Because Mr. Spencer cannot show that his attorney's decision was unreasonable, he also cannot show that he was prejudiced by her failure to raise the jury composition issue on appeal. That is, he cannot show that he would have prevailed on appeal had she raised the issue. See Walling, 982 F.2d at 449. Mr. Spencer has not shown cause and prejudice, therefore he is procedurally barred from raising his jury challenge in a 2255 motion. See id.


Mr. Spencer also argues that his attorney was ineffective in failing to interview and call Mr. Blea as a witness. He argues that had Mr. Blea been called, he would have contradicted Ms. Larson's testimony on a number of points. We have reviewed Mr. Blea's proposed testimony and conclude that it would not, in any way, have affected the outcome of the trial. The statements which Mr. Blea allegedly would have contradicted were not made at trial, but before the grand jury. Mr. Blea would not have been permitted to testify to Mr. Spencer's hearsay statement regarding his innocence. The evidence against Mr. Spencer, even without Ms. Larson's testimony, was formidable. Therefore, assuming that counsel's conduct was unreasonable, the allegedly deficient performance could not have prejudiced Mr. Spencer, and his right to effective assistance of counsel was not violated.


The judgment of the United States District Court for the District of Colorado is AFFIRMED. The mandate shall issue forthwith.
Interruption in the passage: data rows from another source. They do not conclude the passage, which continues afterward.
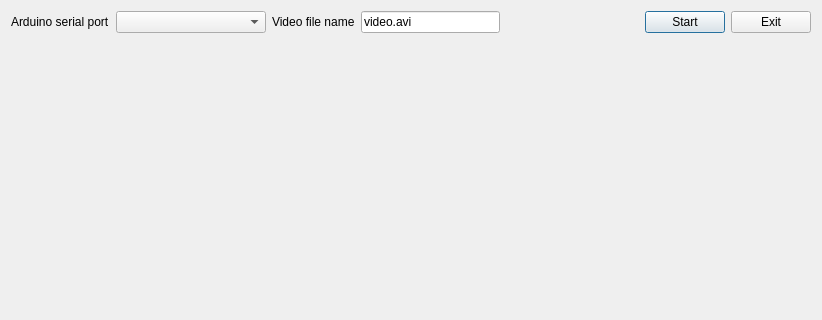
Before: the Qt Designer form ui/main.ui in ilkermanap/turntable, drawn with Qt 5; both pictures show x 0 to 822 and y 0 to 320 of the 822 by 650 pixel window.
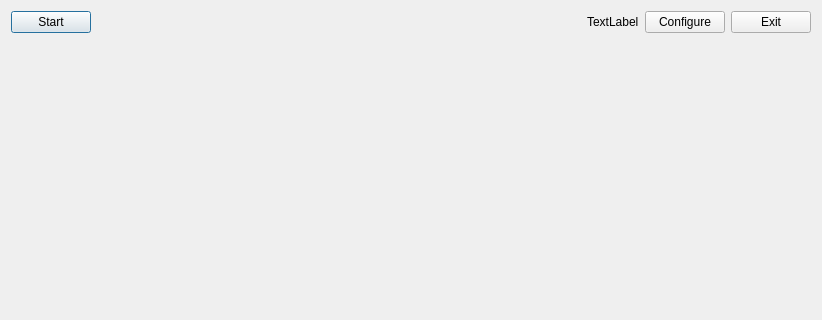
After: the same form once the commit is applied.

Commit message: config window added. ui complete

```diff
--- a/ui/main.ui
+++ b/ui/main.ui
@@ -20,33 +20,9 @@
       <enum>QLayout::SetMinimumSize</enum>
      </property>
      <item>
-      <widget class="QLabel" name="label_3">
+      <widget class="QPushButton" name="btnStart">
        <property name="text">
-        <string>Arduino serial port</string>
-       </property>
-      </widget>
-     </item>
-     <item>
-      <widget class="QComboBox" name="cmbUSB">
-       <property name="minimumSize">
-        <size>
-         <width>150</width>
-         <height>0</height>
-        </size>
-       </property>
-      </widget>
-     </item>
-     <item>
-      <widget class="QLabel" name="label_2">
-       <property name="text">
-        <string>Video file name</string>
-       </property>
-      </widget>
-     </item>
-     <item>
-      <widget class="QLineEdit" name="editFilename">
-       <property name="text">
-        <string>video.avi</string>
+        <string>Start</string>
        </property>
       </widget>
      </item>
@@ -64,14 +40,21 @@
       </spacer>
      </item>
      <item>
-      <widget class="QPushButton" name="btnStart">
+      <widget class="QLabel" name="lblStatus">
        <property name="text">
-        <string>Start</string>
+        <string>TextLabel</string>
        </property>
       </widget>
      </item>
      <item>
-      <widget class="QPushButton" name="pushButton">
+      <widget class="QPushButton" name="btnConfig">
+       <property name="text">
+        <string>Configure</string>
+       </property>
+      </widget>
+     </item>
+     <item>
+      <widget class="QPushButton" name="btnClose">
        <property name="text">
         <string>Exit</string>
        </property>
```
Left out of the diff: 21 changed lines with no effect on the pictures. The commit also changes 6 other files.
This order and judgment is not binding precedent, except under the doctrines of law of the case, res judicata, and collateral estoppel. The court generally disfavors the citation of orders and judgments; nevertheless, an order and judgment may be cited under the terms and conditions of the court's General Order filed November 29, 1993. 151 F.R.D. 470